the first, maybe you have read it, there are four levels of structure in a protein. And
so let me talk you through that first and then I’ve got a little model that will hopefully
help. And so the primary structure is going to be the order that those amino acids are
bonded together. The next thing we have are what are called alpha helixes and beta pleated
sheets. And we call that the secondary structure. And so a helix looks like this. A beta pleated
sheet is going to be two sides that are attached to each other and these little dots in the
middle are going to be hydrogen bonding between adjacent sides of that polypeptide. And so
this is the structure that comes out first. It’s going to be linear. Next we have the
alpha helixes or the beta pleated sheets. And then we have the tertiary structure. The
tertiary are the third level of structure, is going to be all of those R groups interacting
and so maybe we have one that’s hydrophobic. It’ll hide to the middle or hydrophilic on
the outside. We’ll have disulfide bonds. We’ll have positive attracting to negative. This
is the third level of structure. And then finally we have quaternary structure. Maybe
we have this one polypeptide together or this protein together with another protein. So
hemoglobin’s an example of that made of a number of different subunits. And so here’s
my little model. And so if you look at this model you can think of this being a polypeptide.
So it’s made up of amino acid after amino acid and then it’s going to have all the R
groups on the underside. Those are going to be the only things that are different, all
these R groups coming off the bottom. And so basically, primary structure like this.
Secondary structure is going to be the alpha helixes and the beta pleated sheets. And so
an alpha helix will look like this. What’s holding that in place is simply going to be
the hydrogen bonds. And then we’re going to have a beta pleated sheet. A beta pleated
sheet might look like something like that. So there’s going to be hydrogen bonds between
here and here. But maybe this right here is a real hydrophobic R group, and it’s going
to fold right to the middle and then this might be hydrophilic. It’s going to fold to
the outside. We might have positive attracted to negative then we eventually have a three
dimensional shape of a protein. Now this may combine with other proteins. But what’s cool
about proteins is their structure fits their function. If it doesn’t have this structure,
if we heat it up, if we cool it, if we change the acidity, basically it will fold apart.
We call that denature and then it doesn’t work anymore. And so I said at the end you
could help in science. So there’s a program called Foldit. I’m going to launch it and
I’ll be back in just a second. And so in this program what you’re given is a simple polypeptide.
So we have two amino acids and then this is going to be the R group. And what you do in
this video game is you try to make the R groups happy. So I’ve already cleared level one.

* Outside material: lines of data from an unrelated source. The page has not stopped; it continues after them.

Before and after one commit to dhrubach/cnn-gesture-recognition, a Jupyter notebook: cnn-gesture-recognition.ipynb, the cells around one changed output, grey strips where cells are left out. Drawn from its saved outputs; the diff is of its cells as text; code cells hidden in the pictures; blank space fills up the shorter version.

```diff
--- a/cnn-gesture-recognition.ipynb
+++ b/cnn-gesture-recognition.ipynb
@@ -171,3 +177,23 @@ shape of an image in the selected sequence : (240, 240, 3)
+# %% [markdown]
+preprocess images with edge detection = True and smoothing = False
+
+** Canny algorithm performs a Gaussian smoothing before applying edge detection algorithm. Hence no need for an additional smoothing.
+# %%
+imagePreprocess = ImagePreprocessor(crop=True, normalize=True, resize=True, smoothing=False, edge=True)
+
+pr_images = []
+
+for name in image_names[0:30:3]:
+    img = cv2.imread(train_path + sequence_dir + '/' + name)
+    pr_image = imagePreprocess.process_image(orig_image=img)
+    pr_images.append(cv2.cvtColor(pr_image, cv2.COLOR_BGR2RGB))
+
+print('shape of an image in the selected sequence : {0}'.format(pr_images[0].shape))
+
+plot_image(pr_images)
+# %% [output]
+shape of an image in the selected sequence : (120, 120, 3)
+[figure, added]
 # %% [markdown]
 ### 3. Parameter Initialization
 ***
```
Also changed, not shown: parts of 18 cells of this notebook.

So let’s go on to level 2. You can download this for Mac, Lynx and Windows. Let me quickly
turn this one around. You can see here that we have a couple of, let me get the help out
of the way, you have a couple of different amino acids and then their R groups. I can
pull those apart and they’re going to be a little bit happier and then I can clear the
level. And so what are you really doing. As I play this game I can talk, basically what
you’re doing is you’re learning the rules of protein folding, but these problems are
going to get harder and harder and harder. You can see an alpha helix here. And so what
you can do is you can get really good at folding these proteins. And what’s neat about this
is people are playing Foldit hour and hour after hour. And it hit the news last year
where a couple of protein folders, probably a team of protein folders decoded the shape
of a really important enzyme in HIV infection. And so it’s plausible that in the future gamers
are going to win a Nobel prize for the work they do on protein folding. Because we know
the primary structure of proteins, but we don’t have any idea of how the three dimensional
shape is put together. And computers are good at this but it turns out that humans are maybe
a little bit better. And so those are proteins and I hope that was helpful.